[PROVIDED ENTRIES]
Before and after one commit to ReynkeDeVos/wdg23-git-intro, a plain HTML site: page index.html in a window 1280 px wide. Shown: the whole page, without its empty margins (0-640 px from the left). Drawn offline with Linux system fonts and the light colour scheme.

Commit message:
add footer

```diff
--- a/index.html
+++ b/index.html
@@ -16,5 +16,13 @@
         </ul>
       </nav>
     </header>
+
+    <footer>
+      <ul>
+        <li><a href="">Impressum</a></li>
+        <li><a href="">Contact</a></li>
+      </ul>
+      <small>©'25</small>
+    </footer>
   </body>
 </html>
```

[TASK DESCRIPTION]
Word for word, write out every record in the listing.

[ANSWER SECTION]
Before and after one commit to ReynkeDeVos/wdg23-git-intro, a plain HTML site: page index.html in a window 1280 px wide. Shown: the whole page, without its empty margins (0-640 px from the left). Drawn offline with Linux system fonts and the light colour scheme.

Commit message:
add footer

```diff
--- a/index.html
+++ b/index.html
@@ -16,5 +16,13 @@
         </ul>
       </nav>
     </header>
+
+    <footer>
+      <ul>
+        <li><a href="">Impressum</a></li>
+        <li><a href="">Contact</a></li>
+      </ul>
+      <small>©'25</small>
+    </footer>
   </body>
 </html>
```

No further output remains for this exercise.